“We’re more channeling the spirit of Monks as the original farm-to-table people -- very self sufficient, winemakers, beer brewers,” he said. “Bryan and I are sort of obsessive — for example, I source honey from a local beekeeper from across the street. It’s very much about that spirit.”
Actually, rather than a Belgian beer, Richie Shallcross of Bacchus Brewing created a special signature beer for Monks.
“It’s a nice light hoppy blonde ale, something really accessible for the people who will be coming through there all year long from around the country and world,” Shallcross said. “It’s a cool opportunity for me and the brewery to have our name on something that is permanently going to be there and greet all the guests.
Not just a hotel bar
The 159-room Marriott Downtown Ithaca is run by Urgo Hotels & Resorts, a Maryland-based company that manages more than 30 hotels in the U.S., Canada and the Caribbean. (Keller is friends with Michael Urgo, one of nine sons of the company’s owner; he attended Ithaca College and lived for years in Ithaca.). But Hart stressed the Monks on the Commons is a separate venture from the hotel itself, with its own staff and customer demographic.

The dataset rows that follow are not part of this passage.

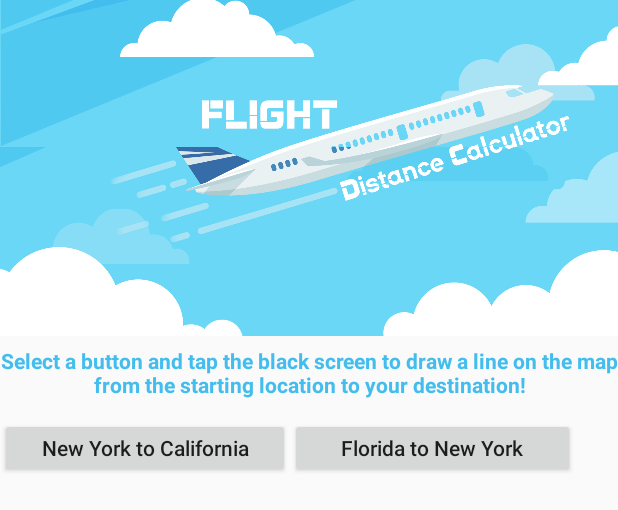
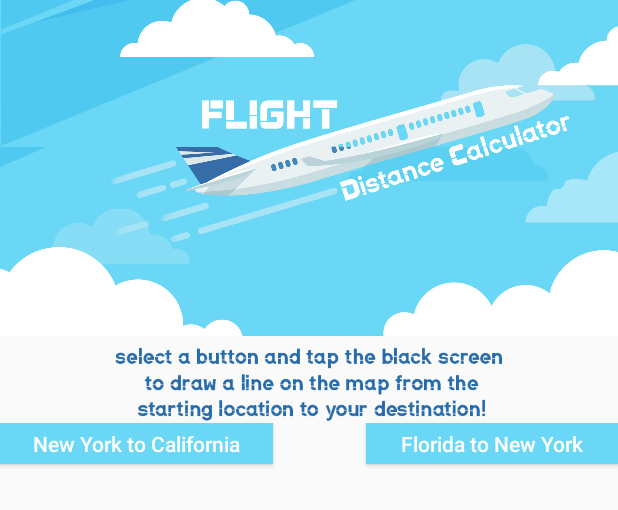
Before and after one commit to emilylakic/cs441-airplanedistancetracker, an Android app: the layout activity_main.xml on its own in the app's theme, with its tools: preview values and no code run, on a phone screen of 412 x 824 dp. Shown: the top 510 px of the screen. Run offline under Robolectric (Android 15) with nearby library versions, the phone set to English and light mode, and no system bars.

Commit message:
Finished customization

```diff
--- a/app/src/main/java/com/example/myapplication/airplanedistance/MySurface.java
+++ b/app/src/main/java/com/example/myapplication/airplanedistance/MySurface.java
@@ -50,9 +50,9 @@ public class MySurface extends SurfaceView implements SurfaceHolder.Callback {
         surfaceHolder = getHolder();
         Canvas canvas = surfaceHolder.lockCanvas();
         Paint surfaceBackground = new Paint();
-        // Set the surfaceview background color.
+        // Set the surfaceview background color
         surfaceBackground.setColor(Color.WHITE);
-        // Draw the surfaceview background color.
+        // Draw the surfaceview background color
         canvas.drawRect(0, 0, this.getWidth(), this.getHeight(), surfaceBackground);
 
         // Draw the circle.
@@ -60,9 +60,6 @@ public class MySurface extends SurfaceView implements SurfaceHolder.Callback {
         paint.setStrokeWidth(4);
         canvas.drawBitmap(resizedBitmap, 0, 0, null);
         canvas.drawLine(650, 110, circleX, circleY, paint);
-       // canvas.drawCircle(circleX, circleY, 100, paint);
-
-        //canvas.drawCircle(50, 50, 200, paint);
 
         // Unlock the canvas object and post the new draw.
         surfaceHolder.unlockCanvasAndPost(canvas);
@@ -80,7 +77,12 @@ public class MySurface extends SurfaceView implements SurfaceHolder.Callback {
         canvas.drawRect(0, 0, this.getWidth(), this.getHeight(), surfaceBackground);
 
         // Draw the rectangle.
-        canvas.drawRect(circleX, circleY, circleX + 200, circleY + 200, paint);
+        // Draw the circle.
+        paint.setColor(Color.DKGRAY);
+        paint.setStrokeWidth(4);
+        canvas.drawBitmap(resizedBitmap1, 0, 0, null);
+        canvas.drawLine(600, 420, circleX, circleY, paint);
+        //canvas.drawRect(circleX, circleY, circleX + 200, circleY + 200, paint);
 
         surfaceHolder.unlockCanvasAndPost(canvas);
     }
--- a/app/src/main/res/layout/activity_main.xml
+++ b/app/src/main/res/layout/activity_main.xml
@@ -21,39 +21,46 @@
 
         <LinearLayout
             android:layout_width="match_parent"
-            android:layout_height="48dp"
+            android:layout_height="51dp"
             android:orientation="horizontal">
 
-            <TextView
-                android:id="@+id/textView2"
-                android:layout_width="295dp"
+            <ImageView
+                android:id="@+id/imageView"
+                android:layout_width="wrap_content"
                 android:layout_height="wrap_content"
-                android:gravity="center"
                 android:layout_weight="1"
-                android:textColor="#43bdee"
-                android:textStyle="bold"
-                android:text="Select a button and tap the black screen to draw a line on the map from the starting location to your destination!" />
+                app:srcCompat="@drawable/instructions" />
         </LinearLayout>
 
         <LinearLayout
             android:layout_width="match_parent"
-            android:layout_height="46dp"
+            android:layout_height="39dp"
             android:orientation="horizontal">
 
             <Button
                 android:id="@+id/laButton"
-                android:layout_width="193dp"
-                android:layout_height="40dp"
+                android:layout_width="182dp"
+                android:layout_height="27dp"
+                android:background="@color/lightblue"
                 android:text="New York to California"
                 android:textAllCaps="false"
+                android:textColor="@color/white"
                 android:textSize="14dp" />
+
+            <TextView
+                android:id="@+id/textView3"
+                android:layout_width="25dp"
+                android:layout_height="wrap_content"
+                android:layout_weight="1" />
 
             <Button
                 android:id="@+id/flButton"
-                android:layout_width="190dp"
-                android:layout_height="40dp"
+                android:layout_width="168dp"
+                android:layout_height="27dp"
+                android:background="@color/lightblue"
                 android:text="Florida to New York"
                 android:textAllCaps="false"
+                android:textColor="@color/white"
                 android:textSize="14dp" />
 
         </LinearLayout>
--- a/app/src/main/res/values/colors.xml
+++ b/app/src/main/res/values/colors.xml
@@ -4,4 +4,5 @@
     <color name="colorPrimaryDark">#85d5f2</color>
     <color name="colorAccent">#D81B60</color>
     <color name="white">#FFFFFF</color>
+    <color name="lightblue">#6ad7f6</color>
 </resources>
```
Also changed, not shown: app/src/main/res/drawable/instructions.png (added).
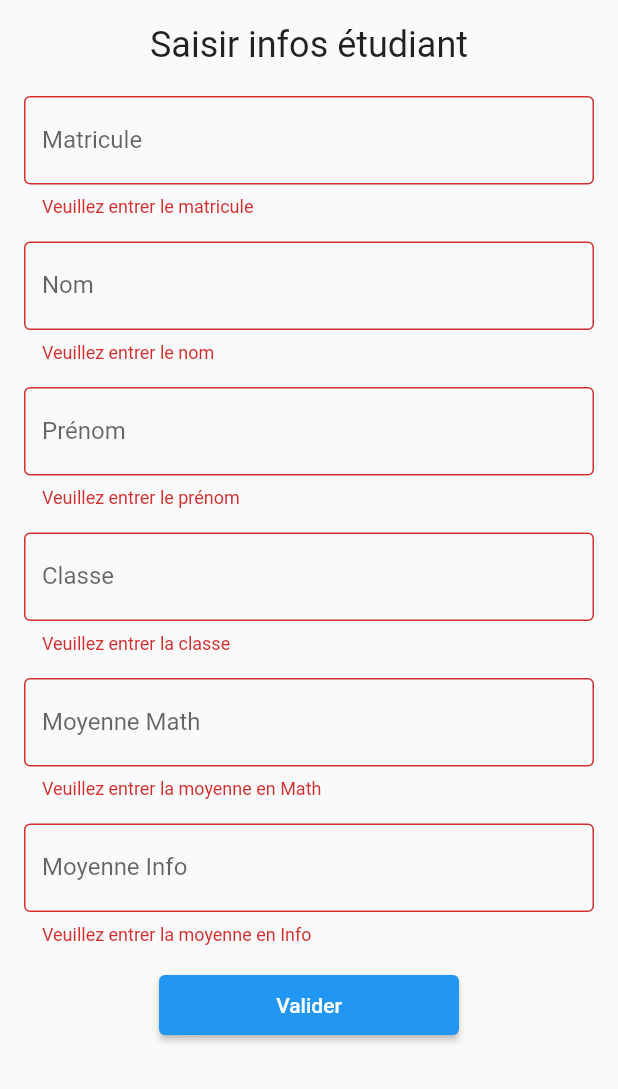
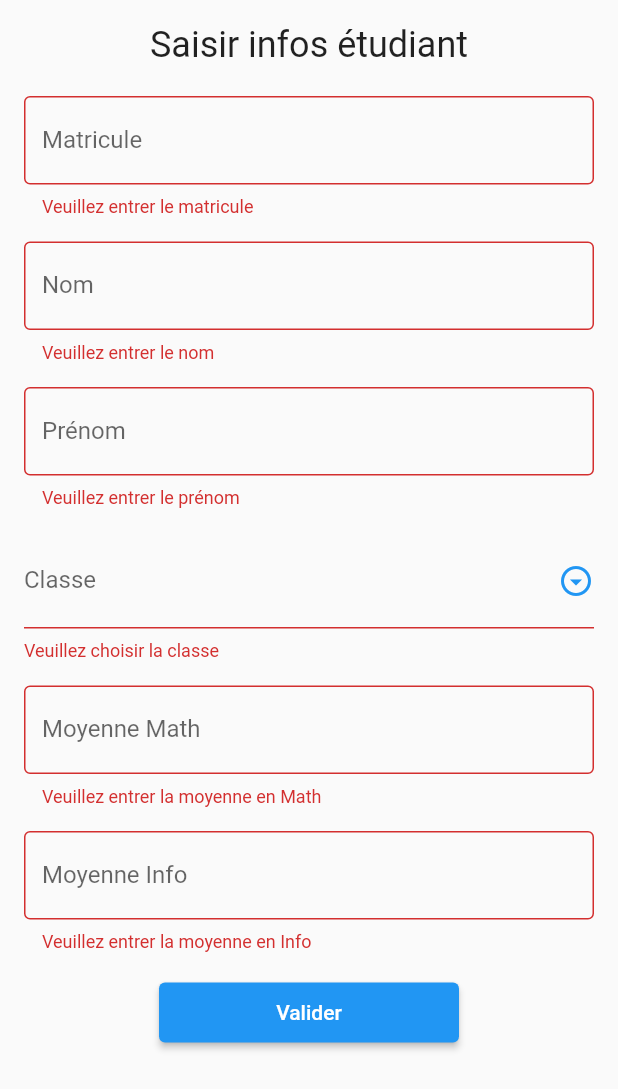
Before and after one commit to AngeATT/crud_ecole, a Flutter app: the AjouterEtudiant widget shown alone on an empty page, opened directly, after a tap on "Valider", on a phone screen of 412 x 824 dp. Shown: the top 1089 px of the screen. Run offline on Flutter 3.47's test engine with Material 2 defaults, Android fonts, the phone set to English and light mode, and no system bars.

Commit message:
my commit

```diff
--- a/lib/pages/Etudiant/AjouterEtudiant.dart
+++ b/lib/pages/Etudiant/AjouterEtudiant.dart
@@ -15,6 +15,15 @@ class AjouterEtudiant extends StatefulWidget {
 
 class _AjouterEtudiantState extends State<AjouterEtudiant> {
   FocusScopeNode focusScopeNode = FocusScopeNode();
+  Map<int, String> classes = {
+    1: 'Élément 1',
+    2: 'Élément 2',
+    3: 'Élément 3',
+    4: 'Élément 4',
+    5: 'Élément 5'
+  };
+
+  int? valueSelectedDropBtn;
   final _formKey = GlobalKey<FormState>();
 
   late String matricule;
@@ -70,10 +79,9 @@ class _AjouterEtudiantState extends State<AjouterEtudiant> {
                             border: OutlineInputBorder(),
                           ),
                           validator: (value) {
-                            if (value!.isEmpty) {
-                              return 'Veuillez entrer le matricule';
-                            }
-                            return null;
+                            return value!.isEmpty
+                                ? 'Veuillez entrer le matricule'
+                                : null;
                           },
                           onSaved: (value) {
                             matricule = value!;
@@ -98,7 +106,7 @@ class _AjouterEtudiantState extends State<AjouterEtudiant> {
                                 : null;
                           },
                           onSaved: (value) {
-                            nom = (value != null) ? value : '';
+                            nom = value!.trim();
                           },
                         ),
                         const SizedBox(height: 16.0),
@@ -115,27 +123,40 @@ class _AjouterEtudiantState extends State<AjouterEtudiant> {
                             border: OutlineInputBorder(),
                           ),
                           validator: (value) {
-                            return (value != null) && (value.isEmpty)
+                            return value!.isEmpty
                                 ? 'Veuillez entrer le prénom'
                                 : null;
                           },
                           onSaved: (value) {
-                            prenom = (value != null) ? value : '';
+                            prenom = value!.trim();
                           },
                         ),
                         const SizedBox(height: 16.0),
-                        TextFormField(
+                        DropdownButtonFormField(
+                          value: valueSelectedDropBtn,
+                          items: classes.entries
+                              .map((MapEntry<int, String> entry) {
+                            return DropdownMenuItem<int>(
+                              value: entry.key,
+                              child: Text(entry.value),
+                            );
+                          }).toList(),
+                          onChanged: (value) {
+                            setState(() {
+                              valueSelectedDropBtn = value;
+                            });
+                          },
                           decoration: const InputDecoration(
-                            labelText: 'Classe',
-                            border: OutlineInputBorder(),
+                              labelText: "Classe",
+                              border: UnderlineInputBorder()),
+                          icon: Icon(
+                            Icons.arrow_drop_down_circle_outlined,
+                            color: Theme.of(context).primaryColor,
                           ),
                           validator: (value) {
-                            return (value != null) && (value.isEmpty)
-                                ? 'Veuillez entrer la classe'
+                            return value == null
+                                ? 'Veuillez choisir la classe'
                                 : null;
-                          },
-                          onSaved: (value) {
-                            classe = (value != null) ? value : '';
                           },
                         ),
                         const SizedBox(height: 16.0),
@@ -223,6 +244,7 @@ class _AjouterEtudiantState extends State<AjouterEtudiant> {
                             height: 40,
                             child: ElevatedButton(
                               onPressed: () {
+                                FocusManager.instance.primaryFocus?.unfocus();
                                 if (_formKey.currentState!.validate()) {
                                   _formKey.currentState!.save();
                                   // Utilisez les valeurs récupérées ici (matricule, nom, prenom, classe, moyMath, moyInfo)
--- a/lib/pages/MyHomePage.dart
+++ b/lib/pages/MyHomePage.dart
@@ -9,7 +9,10 @@ import 'package:crud_ecole/pages/Parcours/SupprimerParcours.dart';
 import 'package:flutter/material.dart';
 
 class MyHomePage extends StatefulWidget {
+  const MyHomePage({super.key});
+
   @override
+  // ignore: library_private_types_in_public_api
   _MyHomePageState createState() => _MyHomePageState();
 }
 
@@ -27,7 +30,7 @@ class _MyHomePageState extends State<MyHomePage> {
     ModifierParcours(),
     SupprimerParcours(),
     AfficherEtudiant(),
-    AjouterEtudiant(),
+    const AjouterEtudiant(),
     ModifierEtudiant(),
     SupprimerEtudiant(),
   ];
```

“We don’t want to Monks to be known as a restaurant and bar in a hotel,” she said. “That’s why we came up with our own logo for Monks — we really look at it as not only are we opening a Marriott in Ithaca, we’re also opening a fabulous restaurant and bar on the Commons. We’ve really attacked the two separately, with separate staffs that have different training. It’s a different entity and feel.”
Keller and Coggin noted that Ithacans’ perceptions of the project have changed as it came closer to fruition.
“I’m friends with the most stickler politically correct folks, but when they hear that me and Bryan are involved with this, they’re happy for us,” Coggin said. “They know we’re going to make it work for Ithaca, too. People want that for us, and they’re excited that they get to have drinks that I make in a nicer setting.
“I’m excited to feed you in a place where you can sit down,” joked Keller.
“We’re going to make a beautiful blend of locals and travelers,” Coggin promised.
Hart added: “We want to be a integral part of the community. We know where we’re heading, and we hope everyone else embraces it.”
If you go
Monks on the Commons
Where: 126 S. Aurora St., Ithaca, at the east end of the Ithaca Commons. Parking available in the adjacent Green Street Garage
Hours: breakfast, 6:30-11 a.m.; lunch, 11 a.m. to 2 p.m.; shareable menu, 2-5 p.m.; dinner 5-10 p.m.; late night, 10 p.m. to midnight; Marriott “Fresh Bites” available from midnight to 1 a.m. Social hour is 5:30-6:30 p.m. Monday through Friday.
Owners: Urgo Hotels and Resorts
Opened: December 2016
Cuisine: “Soulful food and sinful cocktails”